Georgia authorities have charged a man with the fatal shootings of eight people, including six Asian women, at Atlanta-area spas in crimes that heightened fears among Asian Americans already rattled by a rise in racial attacks since the start of the pandemic.
The 21-year-old suspect, Robert Aaron Long, was charged on Wednesday with eight counts of murder and one count of aggravated assault, according to law enforcement officials in Atlanta and Cherokee County, about 64 kilometers north of the state capital. Long was being held in Cherokee County.
Long was heading to Florida, perhaps to carry out further shootings, when he was apprehended, authorities said. A 9mm firearm was found in his car.
Long told authorities sex addiction drove him to commit the killings and indicated he frequented spas in the area.
However, authorities did not discount the possibility that the attacks were inspired at least in part by anti-immigrant or anti-Asian sentiment or some personal grievance.
"The suspect did take responsibility for the shooting," Captain Jay Baker of the Cherokee County Sheriff's Department told a news conference.
"These locations, he sees them as an outlet for him, something that he shouldn't be doing," Baker said. "It's a temptation for him that he wanted to eliminate."
Officials said Long indicated he may have frequented the spas where Tuesday's violence occurred, although authorities could not immediately confirm whether he visited any of them in the past. It was not clear if the suspect visited spas for sex.
"This is still an ongoing investigation and at this time we cannot answer any questions pertaining to the businesses nor services that any of these locations were offering during or before this incident took place," Officer C. J. Johnson of the Atlanta Police Department said in a statement.
Rising fear among Asian Americans

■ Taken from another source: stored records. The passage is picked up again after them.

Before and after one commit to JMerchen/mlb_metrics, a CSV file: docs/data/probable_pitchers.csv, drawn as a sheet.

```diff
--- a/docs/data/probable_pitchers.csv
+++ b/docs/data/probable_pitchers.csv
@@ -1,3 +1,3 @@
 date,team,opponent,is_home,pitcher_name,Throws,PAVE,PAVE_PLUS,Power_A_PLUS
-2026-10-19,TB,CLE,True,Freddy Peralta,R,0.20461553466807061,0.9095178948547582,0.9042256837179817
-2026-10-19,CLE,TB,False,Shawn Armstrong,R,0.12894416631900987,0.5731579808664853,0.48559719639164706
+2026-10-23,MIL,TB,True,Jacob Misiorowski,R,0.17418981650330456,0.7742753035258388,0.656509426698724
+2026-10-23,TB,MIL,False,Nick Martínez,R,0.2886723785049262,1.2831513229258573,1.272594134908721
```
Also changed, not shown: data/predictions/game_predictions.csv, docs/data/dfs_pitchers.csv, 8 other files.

Although the 21-year-old gunman denied any racism element in his crimes, many Asian Americans see the Georgia killings as a haunting reminder of harassment and assaults given a recent wave of attacks that coincided with the spread of the coronavirus across the US.

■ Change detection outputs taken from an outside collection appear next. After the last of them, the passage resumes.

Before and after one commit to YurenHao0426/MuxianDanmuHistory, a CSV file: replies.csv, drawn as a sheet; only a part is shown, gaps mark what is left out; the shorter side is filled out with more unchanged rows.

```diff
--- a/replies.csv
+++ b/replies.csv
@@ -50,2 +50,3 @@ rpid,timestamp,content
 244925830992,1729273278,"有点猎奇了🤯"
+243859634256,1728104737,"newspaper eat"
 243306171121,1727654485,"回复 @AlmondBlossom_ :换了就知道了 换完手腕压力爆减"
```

South Korea's foreign ministry said in a statement Wednesday that its diplomats have confirmed that four of the victims were women of Korean descent. Police are working on identifying the nationalities of the others.
The shootings appear to be at the "intersection of gender-based violence, misogyny and xenophobia," said State Representative Bee Nguyen, the first Vietnamese American to serve in the Georgia House and an advocate for women and communities of color.
Asian American lawmakers have expressed heartbreak on social media and emphasized the need to support Asian American communities during this moment. The official Twitter account of the Congressional Asian Pacific American Caucus wrote that its members are "horrified by the news ... at a time when we're already seeing a spike in anti-Asian violence."
Nearly 3,800 incidents have been reported to Stop AAPI Hate, a California-based reporting center for Asian American Pacific Islanders, and its partner advocacy groups, since March 2020.
Many lawmakers acknowledged a heightened sense of fear among Asian Americans as a result of the increasing number of hate incidents.
Representative Judy Chu of California reminded people of the effects of anti-Asian rhetoric. "As we wait for more details to emerge, I ask everyone to remember that hurtful words and rhetoric have real life consequences," she wrote on Twitter. "Please stand up, condemn this violence, and help us #StopAsianHate."
On Tuesday night, the Seattle Police Department said that it would increase patrols and outreach to support the Asian American communities in the city.
The New York Police Department's counterterrorism bureau said on Twitter that it would "be deploying assets to our great Asian communities across the city out of an abundance of caution."
(With input from agencies)